Isabella Hewitt, Contents Editor

Taking the world by storm, green drinks and supplements have become the new health fad. However, as these proclaimed detoxifiers and health boosters grow in popularity, skepticism escalates.  

The trend, originally sprouted through social media, raised the consumption of drinks such as matcha, green juice, chlorophyll, green tea and even grass-based smoothies. Yet, doctors and nutritionists have concluded that these additives do not reach the expectations influencers have created for them; as they each aid health in one way or another, but are not a necessary part of one’s diet.

Both matcha and green tea root back to ancient Chinese culture, offering numerous health benefits as they contain many antioxidants, potentially reducing heart disease risks, aiding weight loss and promoting relaxation and alertness. Yet, the research on their health benefits is not conclusive and the drinks themselves are overrated, according to expert opinions.

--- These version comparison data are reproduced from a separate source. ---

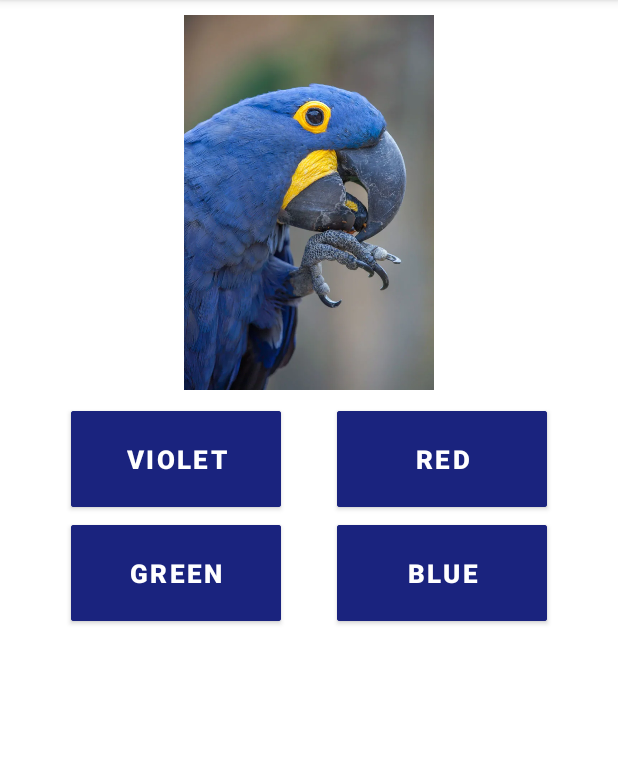
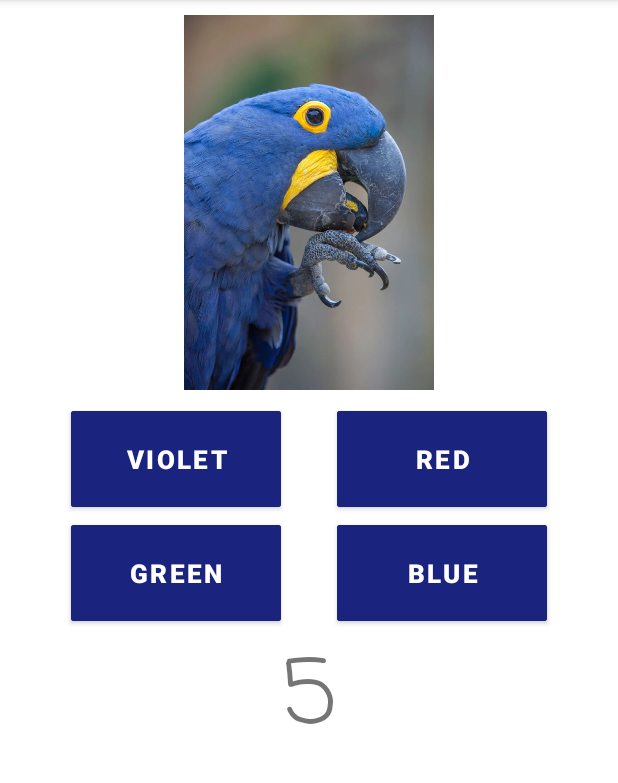
Before and after one commit to TeaDrinker12/color-flashcards, an Android app: the FlashcardsActivity screen opened directly, with no data from a screen before it, after a tap on "GREEN", on a phone screen of 412 x 824 dp, the part 84-867 px from its top. Run offline under Robolectric (Android 15) with nearby library versions, the phone set to English and light mode, and no system bars; 2 other taps on this screen came first.

Commit message:
Add time limit
There is now a time limit for selecting the right color of each flashcard

```diff
--- a/app/src/main/java/com/example/colorassignment/FlashcardsActivity.kt
+++ b/app/src/main/java/com/example/colorassignment/FlashcardsActivity.kt
@@ -4,8 +4,7 @@ import android.content.Intent
 import android.media.MediaPlayer
 import androidx.appcompat.app.AppCompatActivity
 import android.os.Bundle
-import android.os.Handler
-import android.os.Looper
+import android.os.CountDownTimer
 import android.view.View
 import android.widget.Button
 import android.widget.ImageView
@@ -15,48 +14,118 @@ import com.google.android.material.snackbar.Snackbar
 const val DEBUG_MODE = false
 
 class FlashcardsActivity : AppCompatActivity() {
-    override fun onCreate(savedInstanceState: Bundle?) {
-        super.onCreate(savedInstanceState)
-        setContentView(R.layout.activity_flashcards)
-
-        val colors = resources.getStringArray(R.array.color_names).toList()
-        val textView = findViewById<TextView>(R.id.color_name_text)
-        val imageView = findViewById<ImageView>(R.id.imageView)
-        val buttons = listOf<Button>(
+    val colors by lazy { resources.getStringArray(R.array.color_names).toList() }
+    val colorTextView by lazy { findViewById<TextView>(R.id.color_name_text) }
+    val timerTextView by lazy { findViewById<TextView>(R.id.timer_text) }
+    val imageView by lazy { findViewById<ImageView>(R.id.imageView) }
+    val buttons by lazy {
+        listOf<Button>(
         findViewById(R.id.button1),
         findViewById(R.id.button2),
         findViewById(R.id.button3),
         findViewById(R.id.button4)
     )
-        val picturesForColors = mapOf(*colors.zip(colors.map { color ->
+    }
+    val picturesForColors by lazy {
+        mapOf(*colors.zip(colors.map { color ->
         val resId = resources.getIdentifier(color, "array", packageName)
         val array = resources.getStringArray(resId)
         array.map { it.toString() }
     }).toTypedArray())
+    }
 
     var score = 0
 
-        var currentColor = colors.random()
+    lateinit var currentColor: String
     var usedColors = listOf<String>()
 
-        val mediaPlayerCorrect = MediaPlayer.create(this, R.raw.correct)
-        val mediaPlayerWrong = MediaPlayer.create(this, R.raw.wrong)
+    val mediaPlayerCorrect by lazy { MediaPlayer.create(this, R.raw.correct) }
+    val mediaPlayerWrong by lazy { MediaPlayer.create(this, R.raw.wrong) }
+
+    lateinit var countdown: CountDownTimer
+
+    override fun onCreate(savedInstanceState: Bundle?) {
+        super.onCreate(savedInstanceState)
+        setContentView(R.layout.activity_flashcards)
 
         if (DEBUG_MODE) {
-            textView.visibility = View.VISIBLE
+            colorTextView.visibility = View.VISIBLE
         }
 
-        val resetColor = {
+        currentColor = colors.random()
+
+        buttons.forEach { button ->
+            button.setOnClickListener {
+                if (button.text == currentColor) {
+                    onCorrectAnswer()
+                } else {
+                    onLose()
+                }
+            }
+        }
+
+        countdown = object: CountDownTimer(5000, 1000) {
+            override fun onTick(millisUntilFinished: Long) {
+                timerTextView.setText((millisUntilFinished / 1000 + 1).toString())
+            }
+
+            override fun onFinish() {
+                timerTextView.setText(0.toString())
+                onLose()
+            }
+        }
+    }
+
+    override fun onResume() {
+        super.onResume()
+        resetColor()
+        this.score = 0
+        this.countdown.start()
+    }
+
+    override fun onPause() {
+        super.onPause()
+        this.countdown.cancel()
+    }
+
+    fun onCorrectAnswer() {
+        if (!mediaPlayerCorrect.isPlaying()) {
+            mediaPlayerCorrect.start()
+        } else {
+            mediaPlayerCorrect.seekTo(0)
+        }
+
+        resetCountdown()
+        resetColor()
+        score += 1
+        if (DEBUG_MODE) {
+            Snackbar.make(window.decorView.rootView, "Score: $score", Snackbar.LENGTH_SHORT).show()
+        }
+    }
+
+    fun resetCountdown() {
+        this.countdown.cancel()
+        this.countdown.start()
+    }
+
+    fun onLose() {
+        mediaPlayerWrong.start()
+        val intent = Intent(this, ScoreActivity::class.java)
+        intent.putExtra("score", score)
+        startActivity(intent)
+    }
+
+    fun resetColor() {
         usedColors += currentColor
         val colorPool = colors - usedColors
-            if (colorPool.size > 0) {
+        if (colorPool.isNotEmpty()) {
             currentColor = colorPool.random()
         } else {
             usedColors = listOf<String>()
             currentColor = colors.random()
         }
 
-            textView.setText(currentColor)
+        colorTextView.setText(currentColor)
 
         val resourceName = picturesForColors[currentColor]?.random()
         val imageResource = resources.getIdentifier(resourceName, "drawable", packageName)
@@ -71,42 +140,4 @@ class FlashcardsActivity : AppCompatActivity() {
             button.setText(colorName)
         }
     }
-        resetColor()
-
-        val onCorrectAnswer = {
-            if (!mediaPlayerCorrect.isPlaying()) {
-                mediaPlayerCorrect.start()
-            } else {
-                mediaPlayerCorrect.seekTo(0)
 }
-            resetColor()
-            score += 1
-            if (DEBUG_MODE) {
-                Snackbar.make(window.decorView.rootView, "Score: $score", Snackbar.LENGTH_SHORT).show()
-            }
-        }
-        val onWrongAnswer = {
-            mediaPlayerWrong.start()
-            val intent = Intent(this, ScoreActivity::class.java)
-            intent.putExtra("score", score)
-            startActivity(intent)
-
-            Handler(Looper.getMainLooper()).postDelayed({
-                resetColor()
-                score = 0
-            }, 1000)
-        }
-
-
-        buttons.forEach { button ->
-            button.setOnClickListener {
-                if (button.text == currentColor) {
-                    onCorrectAnswer()
-                } else {
-                    onWrongAnswer()
-                }
-            }
-        }
-
-    }
-}
--- a/app/src/main/res/layout/activity_flashcards.xml
+++ b/app/src/main/res/layout/activity_flashcards.xml
@@ -85,4 +85,15 @@
         app:layout_constraintStart_toStartOf="@+id/button2"
         app:layout_constraintTop_toBottomOf="@+id/button2" />
 
+    <TextView
+        android:id="@+id/timer_text"
+        android:layout_width="wrap_content"
+        android:layout_height="wrap_content"
+        android:fontFamily="casual"
+        android:text="5"
+        android:textSize="60sp"
+        app:layout_constraintEnd_toStartOf="@+id/button4"
+        app:layout_constraintStart_toEndOf="@+id/button3"
+        app:layout_constraintTop_toBottomOf="@+id/button3" />
+
 </androidx.constraintlayout.widget.ConstraintLayout>
```
Lines whose indentation alone changed are shown as unchanged.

Similarly, chlorophyll drops offer a number of health benefits but are widely overhyped. The supplement improves digestion, relieves constipation, reduces inflammation, has anti-aging factors and prevents body odor. Drinking chlorophyll is definitely beneficial and causes no harm, but is not a necessary drink according to Health Cleveland Clinic’s interview with registered dietitian Beth Czerwony. 

Other drinks that belong under the same category of green liquids include green juice and grass smoothies— both made with blended assortments of fruits and vegetables, or in the case of a grass smoothie, wheatgrass. The two are made of healthy ingredients and work well when dieting, but the ideas surrounding the two have given them too much credit as health boosters. 

Tiktok, Facebook, Instagram, Pinterest and blog websites mainly target teenagers and adults when promoting these “healthy” beverages. These advertisements then easily influence their audience as advertisers understand that many are looking for an easy health routine that doesn’t require much time or energy. 

The “green drink effect” is not harmful in any way, in fact, it is beneficial. However, society has fallen into the trap that in order to live a healthy lifestyle, one must drink some sort of oddly-shaded drink each day. At the end of the day, these drinks are a great refreshment, but not essential, or life-altering.